Task objective
Give back nothing but the number of lines in these entries that contain the word "import".

Provided records
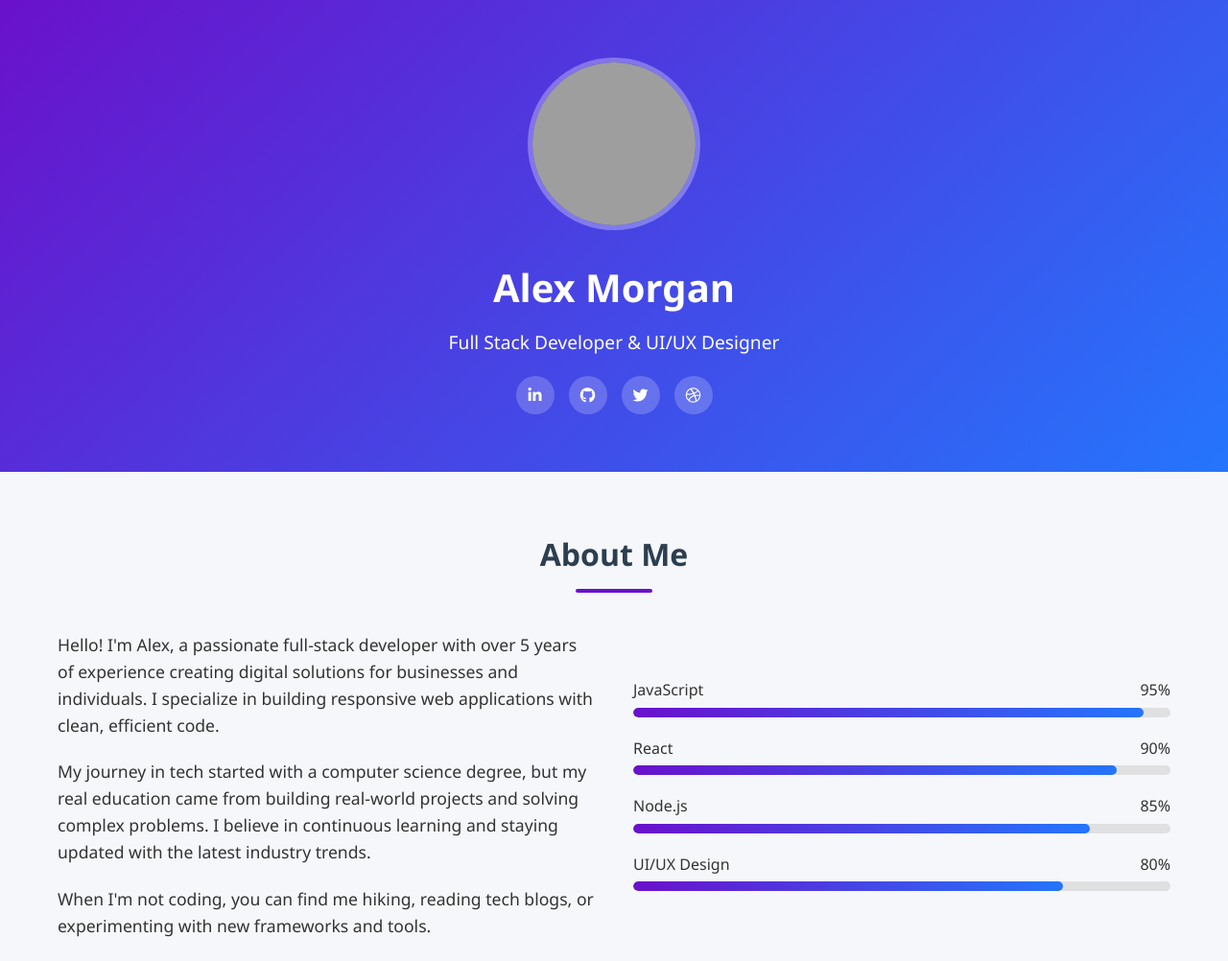
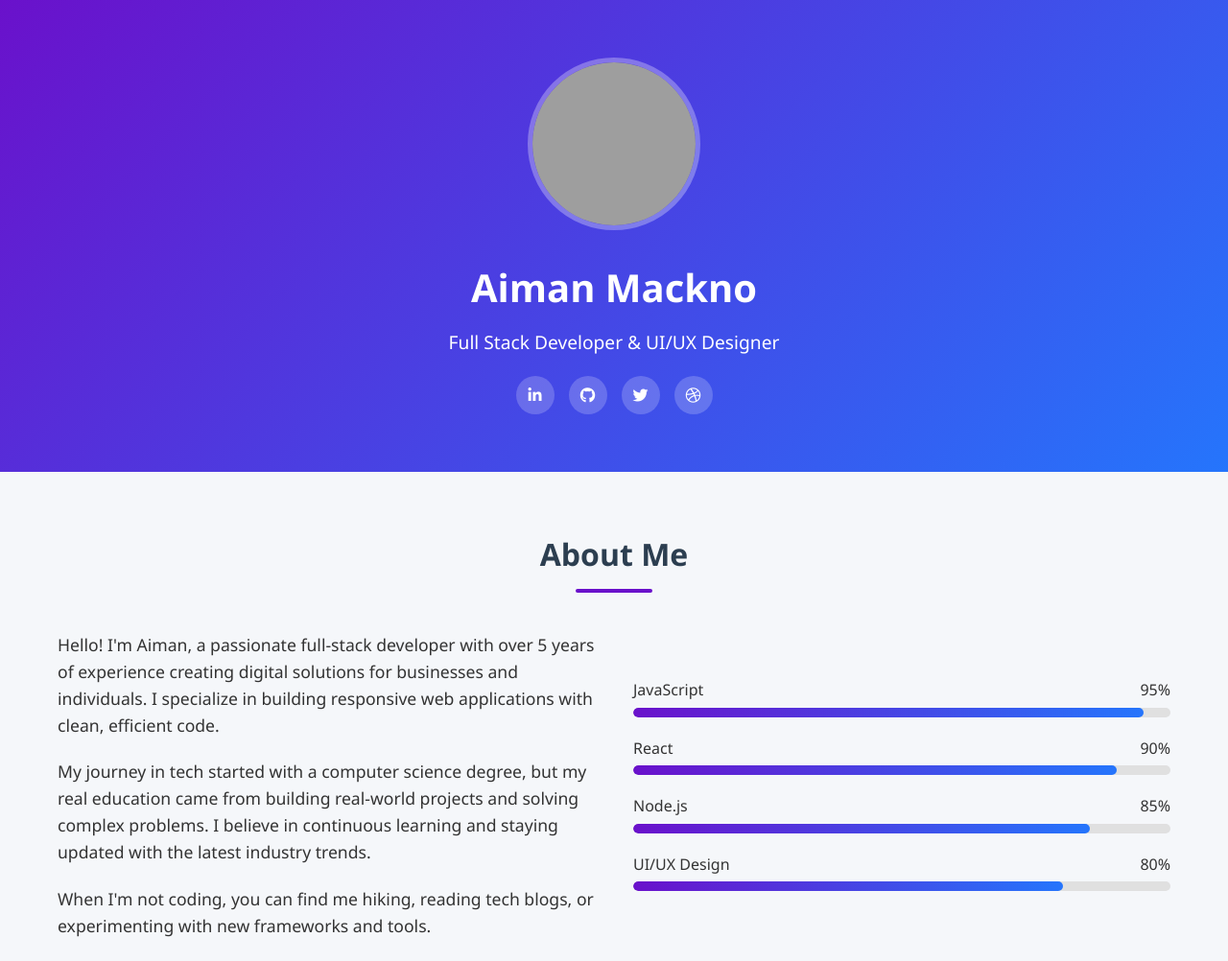
Before and after one commit to rajulnabil/mackno-aiman-cloud, a plain HTML site: page index.html in a window 1280 px wide. Shown: the top 1002 px of the page at 96% size. Drawn offline with Linux system fonts and the light colour scheme; grey boxes are pictures that could not be loaded.

Commit message:
Update index.html

```diff
--- a/index.html
+++ b/index.html
@@ -3,7 +3,7 @@
 <head>
     <meta charset="UTF-8">
     <meta name="viewport" content="width=device-width, initial-scale=1.0">
-    <title>Alex Morgan - Personal Profile</title>
+    <title>Aiman Mackno - Personal Profile</title>
     <style>
         /* Base Styles */
         * {
@@ -336,7 +336,7 @@
     <header>
         <div class="container">
             <img src="https://images.unsplash.com/photo-1507003211169-0a1dd7228f2d?ixlib=rb-1.2.1&auto=format&fit=crop&w=500&q=60" alt="Profile Picture" class="profile-img">
-            <h1 class="name">Alex Morgan</h1>
+            <h1 class="name">Aiman Mackno</h1>
             <p class="title">Full Stack Developer & UI/UX Designer</p>
             <div class="social-links">
                 <a href="#"><i class="fab fa-linkedin-in"></i></a>
@@ -353,7 +353,7 @@
             <h2 class="section-title">About Me</h2>
             <div class="about-content">
                 <div class="about-text">
-                    <p>Hello! I'm Alex, a passionate full-stack developer with over 5 years of experience creating digital solutions for businesses and individuals. I specialize in building responsive web applications with clean, efficient code.</p>
+                    <p>Hello! I'm Aiman, a passionate full-stack developer with over 5 years of experience creating digital solutions for businesses and individuals. I specialize in building responsive web applications with clean, efficient code.</p>
                     <p>My journey in tech started with a computer science degree, but my real education came from building real-world projects and solving complex problems. I believe in continuous learning and staying updated with the latest industry trends.</p>
                     <p>When I'm not coding, you can find me hiking, reading tech blogs, or experimenting with new frameworks and tools.</p>
                 </div>
@@ -520,11 +520,12 @@
     <!-- Footer -->
     <footer>
         <div class="container">
-            <p>&copy; 2023 Alex Morgan. All Rights Reserved.</p>
+            <p>&copy; 2025 Aiman Mackno. All Rights Reserved.</p>
         </div>
     </footer>
 
     <!-- Font Awesome for Icons -->
     <script src="https://kit.fontawesome.com/a076d05399.js" crossorigin="anonymous"></script>
 </body>
+
 </html>
```
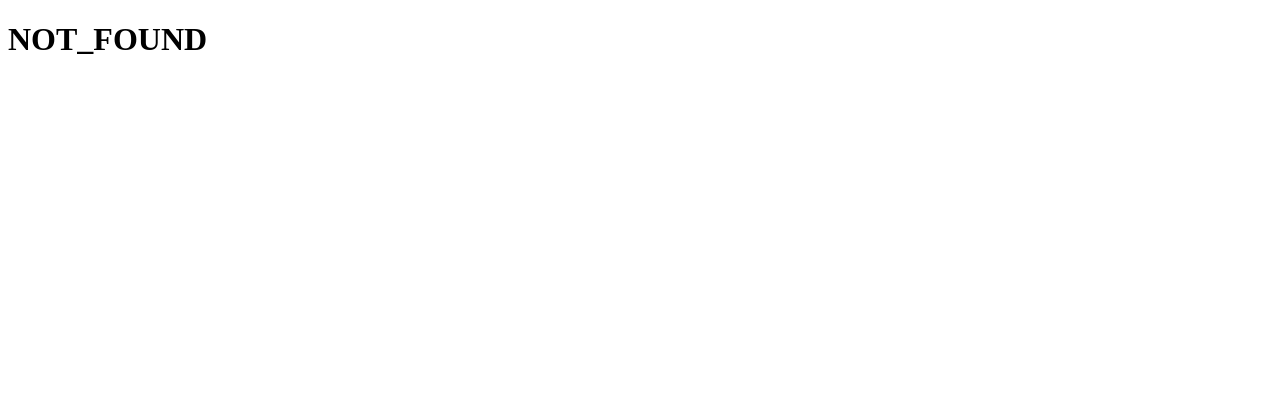
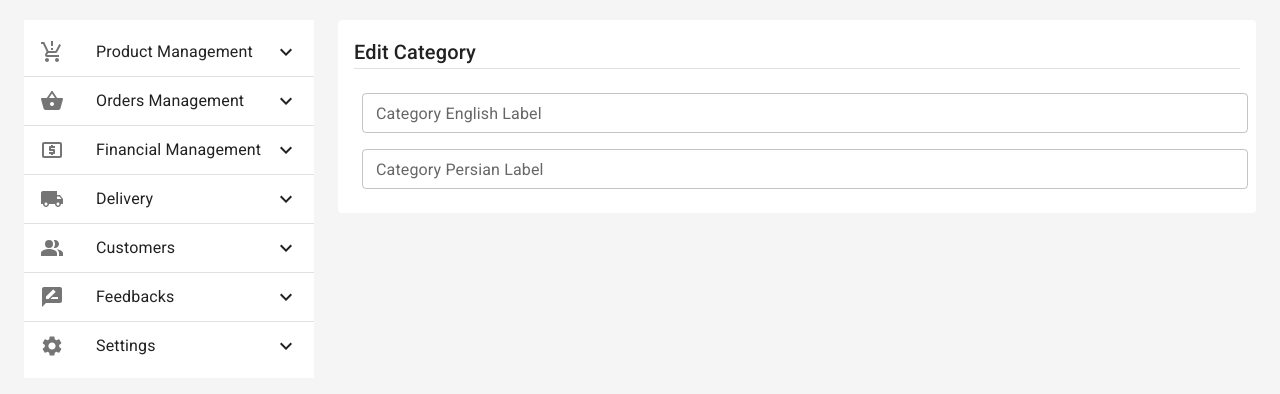
Before and after one commit to pdrm26/shopping, a React (Vite) app in the folder client/: page /products/categories/edit in a window 1280 px wide. Shown: the top 394 px of the page. Built offline with nearby package versions, Linux system fonts and the light colour scheme.

Commit message:
chore: structurize the edit category field

```diff
--- a/client/src/App.tsx
+++ b/client/src/App.tsx
@@ -11,7 +11,7 @@ import FinancialDiscountCodes from "./components/panels/financial/FinancialDisco
 import DeliveryList from "./components/panels/delivery/DeliveryList";
 import FeedbacksList from "./components/panels/feedbacks/FeedbacksList";
 import SettingsSecurity from "./components/panels/settings/SettingsSecurity";
-import ProductCategoryAdd from "./components/panels/product/ProductCategoryAdd";
+import EditCategory from "./components/panels/product/EditCategory";
 
 export default function App() {
     return (
@@ -21,7 +21,7 @@ export default function App() {
                     {/* Product */}
                     <Route path="products/list" element={<ProductsList />} />
                     <Route path="products/add" element={<ProductAdd />} />
-                    <Route path="products/categories/add" element={<ProductCategoryAdd />} />
+                    <Route path="products/categories/edit" element={<EditCategory />} />
                     <Route path="products/categories" element={<ProductCategories />} />
                     <Route path="products/offers" element={<ProductsOffers />} />
                     {/* Orders */}
--- a/client/src/components/listItems/Product.tsx
+++ b/client/src/components/listItems/Product.tsx
@@ -32,7 +32,7 @@ export default function Product() {
                             <ListItemText primary="Add Product" />
                         </ListItemButton>
                     </NavLink>
-                    <NavLink to="products/categories/add">
+                    <NavLink to="products/categories/edit">
                         <ListItemButton sx={{ pl: 4 }}>
                             <ListItemIcon>
                                 <AddCircleOutlined />
--- /dev/null
+++ b/client/src/components/panels/product/EditCategory.tsx
@@ -0,0 +1,19 @@
+import { Box, TextField } from "@mui/material";
+import Content from "../../Content";
+
+export default function EditCategory() {
+    return (
+        <Content title="Edit Category">
+            <Box
+                component="form"
+                sx={{
+                    "& > :not(style)": { m: 1, width: "100%" },
+                }}
+                autoComplete="off"
+            >
+                <TextField size="small" id="category_label_en" label="Category English Label" variant="outlined" />
+                <TextField size="small" id="category_label_fa" label="Category Persian Label" variant="outlined" />
+            </Box>
+        </Content>
+    );
+}
--- a/client/src/components/panels/product/ProductCategoryAdd.tsx
+++ /dev/null
@@ -1,3 +0,0 @@
-export default function ProductCategoryAdd() {
-    return <div>ProductCategoryAdd</div>;
-}
```
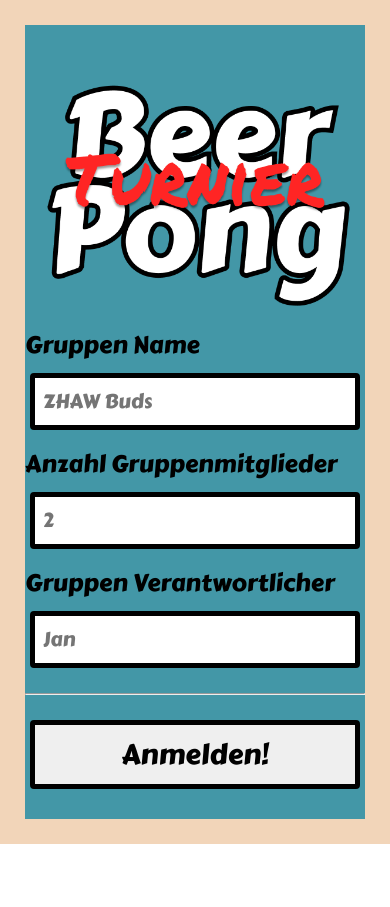
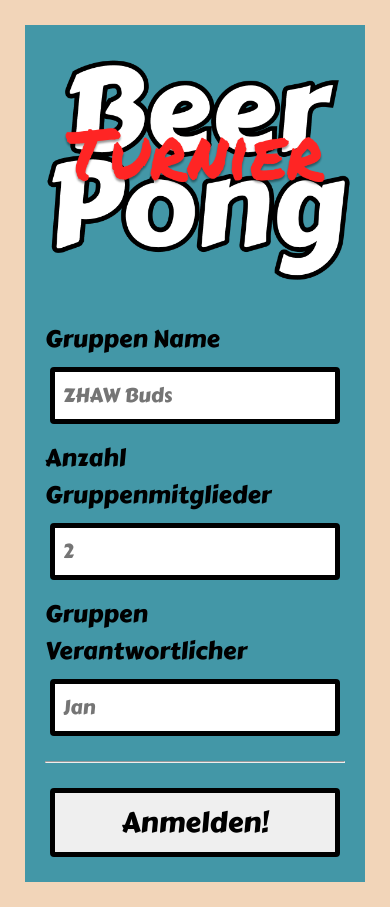
Before and after one commit to MrF3lix/zhaw-beer-pong, a Next.js app: page / in a window 390 px wide. Before the commit the page ends 844 px from the top, so only its background shows below. Built offline with nearby package versions, Linux system fonts and the light colour scheme.

Commit message:
Fix mobile styles

```diff
--- a/pages/index.js
+++ b/pages/index.js
@@ -6,7 +6,7 @@ import Logo from '../assets/images/logo.png'
 const API_URL = 'https://sheet.best/api/sheets/a9ab514d-7010-4004-b4eb-fc9c6dc94c0b'
 
 const Home = () => {
-    const [hasSubmitted, setHasSubmitted] = useSessionStorage('submitted-test-1', false)
+    const [hasSubmitted, setHasSubmitted] = useSessionStorage('submitted', false)
 
     const [groupName, setGroupName] = useState()
     const [groupSize, setGroupSize] = useState()
--- a/styles/globals.css
+++ b/styles/globals.css
@@ -69,6 +69,7 @@ form {
     display: flex;
     flex-direction: column;
     width: 100%;
+    padding: 20px;
 }
 
 .input__container {
```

Exercise result
9